Board Briefs: April 5, 2019

Board Briefs: April 5, 2019
Posted on 04/05/2019

board briefs 

 

The Board of Trustees submitted a 2020–21 attendance zoning scenario for discussion at upcoming public hearings, approved the LISD Education Foundation Plan of Action and considered updates regarding budget and new program development at its April 4 meeting.

To review the entire agenda, please click here.


Trustees submit 2020–21 zoning scenario for discussion at public hearings  

The process for adjusting attendance zones for schools in the 2020-21 school year hit another milestone with the Board selecting Scenario D to be presented at two community meetings on April 8 and April 10. Feedback collected from these meetings, along with feedback captured online through Let’s Talk, will be presented to the Board at the upcoming April 18 Board meeting.

With Danielson Middle School, located across from Glenn High School, to open in 2020, LISD has been discussing adjustments to the attendance zones since January 2019 with a deadline of late May for announcing the changes.

The latest zoning scenario continues to focus on keeping student groups together from middle to high school, while keeping larger groups of fifth-grade students together as they transition from elementary to middle school. The scenario moving forward to public comment, Scenario D, includes moving all students in the Rutledge Elementary attendance boundary from Stiles to Henry middle schools. This causes HMS to expand to 1,500 students but keeps more students together from elementary to middle and middle to high schools.

“Acting on community priorities continues to be our focus during this process,” Trustee Gloria Gonzales-Dholakia said. “Scenario D addresses many of the topics we’ve been urged to consider, and I look forward to hearing more from our stakeholders at the community forums next week.”

For more information about the Leander ISD attendance zone adjustment process, please visit www.leanderisd.org/msaz.


Board approves plan to unify LEEF, Viper Nation   

Trustees approved a community-led plan to name the Leander ISD Educational Excellence Foundation (LEEF) the district’s sole foundation with a move to create academic booster clubs across the district.

Representatives from LEEF and the Viper Nation Education Foundation (VNEF) have been working since Spring 2018 to create a single, districtwide foundation after the Board of Trustees heard concerns regarding equity and legality of two foundations.

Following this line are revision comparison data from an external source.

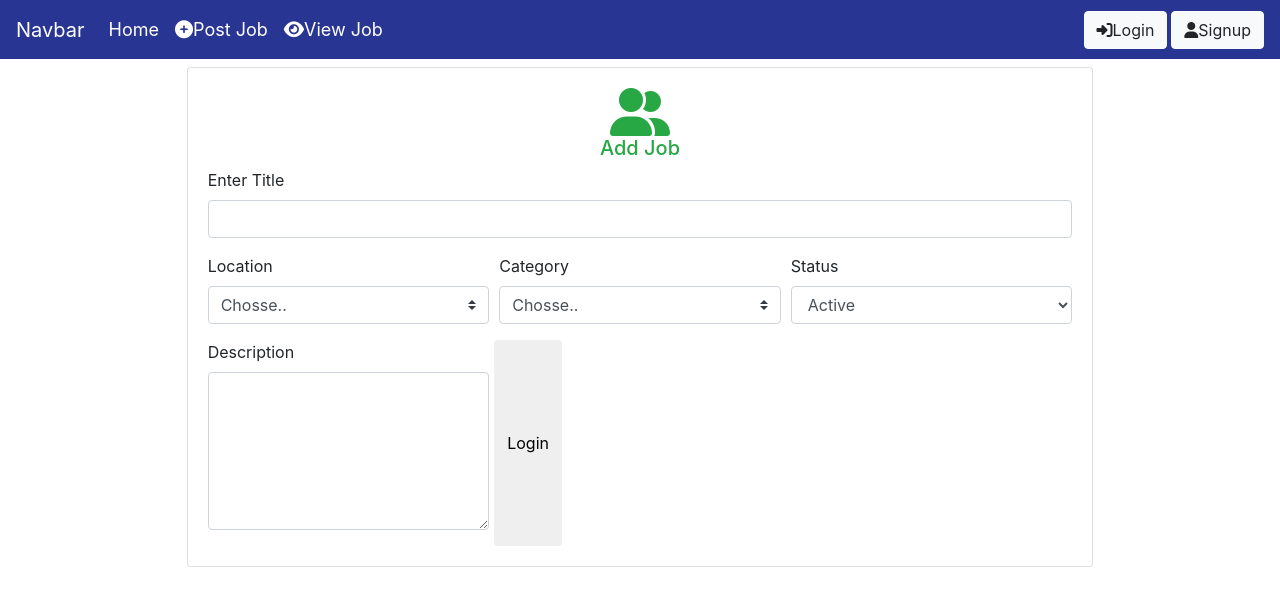
Repository: Pankaj08072001/Adv_Java
Page: http://localhost/06_Job_portal_Project/add_job.jsp
These files come from the project's save history. The page is drawn as it stood at one moment and after the next save; the edit follows.
The browser window is 1280 px wide. The pictures show the whole page.
Some web libraries are served in a nearby version. The page is served by Tomcat 9. Other server files are loaded and not shown.

Above is the page before, as saved 2025-03-13 21:05:48.

### 06_Job_portal_Project/src/main/webapp/add_job.jsp
<%@ page language="java" contentType="text/html; charset=UTF-8"
	pageEncoding="UTF-8"%>
<!DOCTYPE html>
<html>
<head>
<meta charset="UTF-8">
<title>Add_Job</title>
<%@include file="All_component/All_css.jsp"%>
</head>
<body>
	<%@include file="All_component/Navbar.jsp"%>
	<div class="container p-2">
		<div class="col-md-10 offset-md-1">
			<div class="card">
				<div class="card-body">
					<div class="text-center text-success">
						<i class="fa fa-user-friends fa-3x"></i>
						<h5>Add Job</h5>
					</div>
					<%--  <c:if test= "${not empty succMsg}">
						<div class="alert alert-success" role="alert">${succMsg} </div>
						<c:remove var="succMsg"/>
						</c:if>
						--%>

					<form action="addjob" method="post">
						<div class="form-group">
							<label>Enter Title</label><input type="text" required="required"
								class="form-control" name="title">
						</div>
						<div class="form-row">
							<div class="form-group col-md-4">
								<label>Location </label> <select name="Location"
									class="custom-select" id="inlineFormCustomSelectPref">
									<option selected>Chosse..</option>
									<option value="Odisha">Odisha</option>
									<option value="Utter Pardesh">Utter Pardesh</option>
									<option value="Haryana">Haryana</option>
									<option value="Gujurat">Gujurat</option>
									<option value="Delhi">Delhi</option>
									<option value="Chennai">Chennai</option>
									<option value="Hydrabaad">Hydrabaad</option>
									<option value="Jharkhand">Jharkhand</option>
									<option value="Pune">Pune</option>
								</select>
							</div>
							<div class="form-group col-md-4">
								<label>Category </label> <select name="Category"
									class="custom-select" id="inlineFormCustomSelectPref">
									<option selected>Chosse..</option>
									<option value="IT">IT</option>
									<option value="Developer">Developer</option>
									<option value="Banking">Banking</option>
									<option value="Teacher">Teacher</option>
								</select>
							</div>
							<div class="form-group col-md-4">
								<label>Status</label> <select name="Status"
									class="form-control" id="inlineFormCustomSelectPref">
									<option class="Active" value="Active">Active</option>
									<option class="Inactive" value="Inactive">Inactive</option>

								</select>
							</div>
							<div class="form-group col-md-4">
								<label>Description </label>
								<textarea required rows="6" cols="" name="desc" class="form-control"></textarea>
							</div>

							<button class="btn btn-">Login</button>
					</form>

				</div>
			</div>
		</div>
	</div>
	</div>
</body>
</html>

### 06_Job_portal_Project/src/main/webapp/All_component/All_css.jsp
<link rel="stylesheet"
	href="https://cdn.jsdelivr.net/npm/bootstrap@4.0.0/dist/css/bootstrap.min.css"
	integrity="sha384-Gn5384xqQ1aoWXA+058RXPxPg6fy4IWvTNh0E263XmFcJlSAwiGgFAW/dAiS6JXm"
	crossorigin="anonymous">


<script src="https://code.jquery.com/jquery-3.2.1.slim.min.js"
	integrity="sha384-KJ3o2DKtIkvYIK3UENzmM7KCkRr/rE9/Qpg6aAZGJwFDMVNA/GpGFF93hXpG5KkN"
	crossorigin="anonymous"></script>
<script
	src="https://cdn.jsdelivr.net/npm/popper.js@1.12.9/dist/umd/popper.min.js"
	integrity="sha384-ApNbgh9B+Y1QKtv3Rn7W3mgPxhU9K/ScQsAP7hUibX39j7fakFPskvXusvfa0b4Q"
	crossorigin="anonymous"></script>
<script
	src="https://cdn.jsdelivr.net/npm/bootstrap@4.0.0/dist/js/bootstrap.min.js"
	integrity="sha384-JZR6Spejh4U02d8jOt6vLEHfe/JQGiRRSQQxSfFWpi1MquVdAyjUar5+76PVCmYl"
	crossorigin="anonymous"></script>

<link rel="stylesheet"
	href="https://cdnjs.cloudflare.com/ajax/libs/font-awesome/6.7.2/css/all.min.css"
	integrity="sha512-Evv84Mr4kqVGRNSgIGL/F/aIDqQb7xQ2vcrdIwxfjThSH8CSR7PBEakCr51Ck+w+/U6swU2Im1vVX0SVk9ABhg=="
	crossorigin="anonymous" referrerpolicy="no-referrer" />

	<link rel="Stylesheet" href ="All_component/Style.css" >

### 06_Job_portal_Project/src/main/webapp/All_component/Navbar.jsp
<nav class="navbar navbar-expand-lg navbar-dark bg-custom">
	<a class="navbar-brand" href="#">Navbar</a>
	<button class="navbar-toggler" type="button" data-toggle="collapse"
		data-target="#navbarSupportedContent"
		aria-controls="navbarSupportedContent" aria-expanded="false"
		aria-label="Toggle navigation">
		<span class="navbar-toggler-icon"></span>
	</button>

	<div class="collapse navbar-collapse" id="navbarSupportedContent">
		<ul class="navbar-nav mr-auto">
			<li class="nav-item active"><a class="nav-link" href="#">Home
					<span class="sr-only">(current)</span>
			</a></li>
			<li class="nav-item"><a class="nav-link" href="#"><i class="fas fa-plus-circle"></i>Post Job</a></li>
			<li class="nav-item"><a class="nav-link" href="#"><i class="fas fa-eye"></i>View Job</a></li>

		</ul>
		<form class="form-inline my-2 my-lg-0">
			<a href="login.jsp" class="btn btn-light mr-1"> <i class="fas fa-sign-in-alt"></i>Login</a>
			<a href ="Signup.jsp" class="btn btn-light"><i class="fas fa-user"></i>Signup</a>
		</form>
	</div>
</nav>

### 06_Job_portal_Project/src/main/webapp/All_component/Style.css
body{
	padding : 0;
	margin:0;
}

.bg-custom{
	background : #283593 !important;

}
.navbar .nav-item .nav-link{
	font-size: 18px;
	color : white;
}
.navbar .nav-item:hover .nav-link{
	background : white ;
	color : black;
	border-radius: 10px;
}

After the next save:
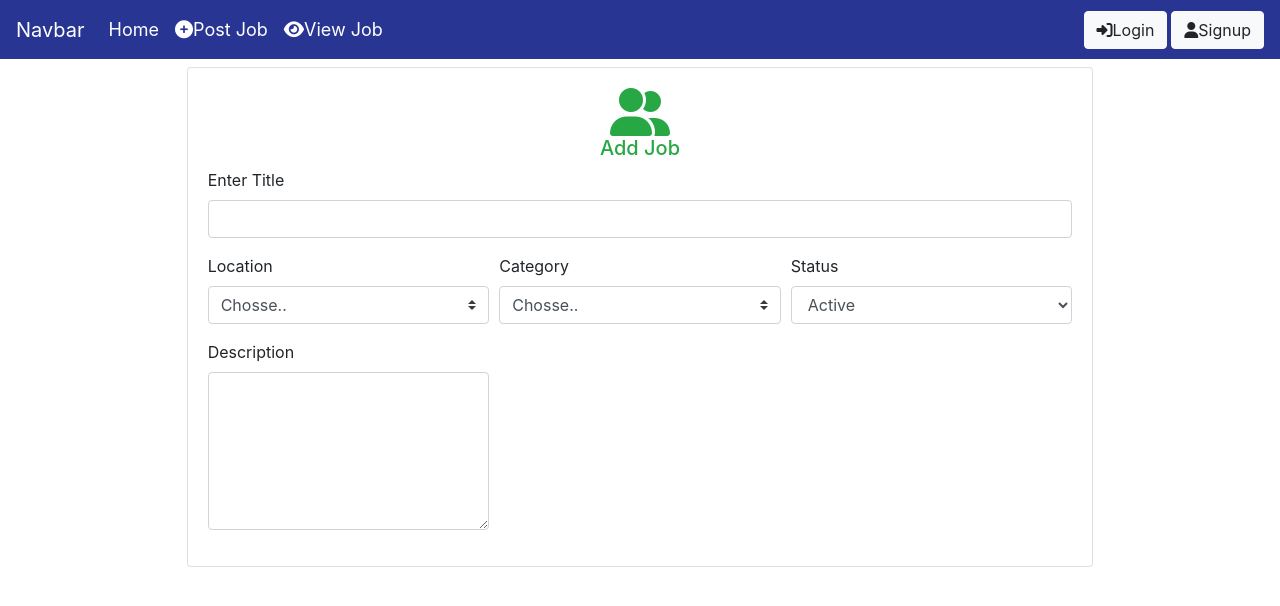
Saved 33 s later.
--- a/06_Job_portal_Project/src/main/webapp/add_job.jsp
+++ b/06_Job_portal_Project/src/main/webapp/add_job.jsp
@@ -67,13 +67,6 @@
 								<textarea required rows="6" cols="" name="desc" class="form-control"></textarea>
 							</div>
 
-							<button class="btn btn-">Login</button>
-					</form>
 
-				</div>
-			</div>
-		</div>
-	</div>
-	</div>
 </body>
 </html>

“To our volunteers who served through these discussions, thank you for the grace and dignity you handled yourselves through this process,” Board President Aaron Johnson said. “I applaud the conclusion of the work and appreciate everyone who contributed to serving the students, teachers, staff and schools of Leander ISD.”

The LISD administration will work with VNEF and other community members to create equity with multi-campus academic booster clubs across the district. Because current booster club guidelines are specific to individual activities and to single campus organizations, LISD will review and update guidelines for the 2019–20 school year.


New programs, possible budget priorities on the horizon

Trustees discussed a list of community priorities for new programs and possible magnet schools, including the addition of an orchestra program.  

The budget development overview and program advisory committee (PAC) report gave Trustees a glimpse of programming options recommended for implementation in upcoming school years, as well as costs to consider in future budgets.

Pending budgetary constraints, the community led PAC recommended the Board consider:

  • adding middle school elective options with additional STEM electives for the 2020-21 school year;

  • implementing UIL A+ Academics for all elementary and middle schools at a $110,000 annual cost;

  • starting an orchestra program;

  • expanding athletic offerings at middle school, costing approximately $594,000;

  • adding International Baccalaureate Middle Years Programme (MYP) at schools to align with current offerings at elementary and high schools, costing approximately $180,000; and

  • continuing research for magnet schools or academies to expand school choice for families, balance school enrollments, and minimize need for future, large new schools.

These priorities are dependent on implementation plans and funding, both of which would come into focus in the coming months as the Texas Legislature finishes the biennium budget.

“We always pay close attention to budget constraints to ensure efficient use of our funds,” Trustee Pamela Waggoner said. “Nevertheless, it is heartening to see that sound fiscal management and strategic future program planning will continue to provide the very best educational environment for our students.”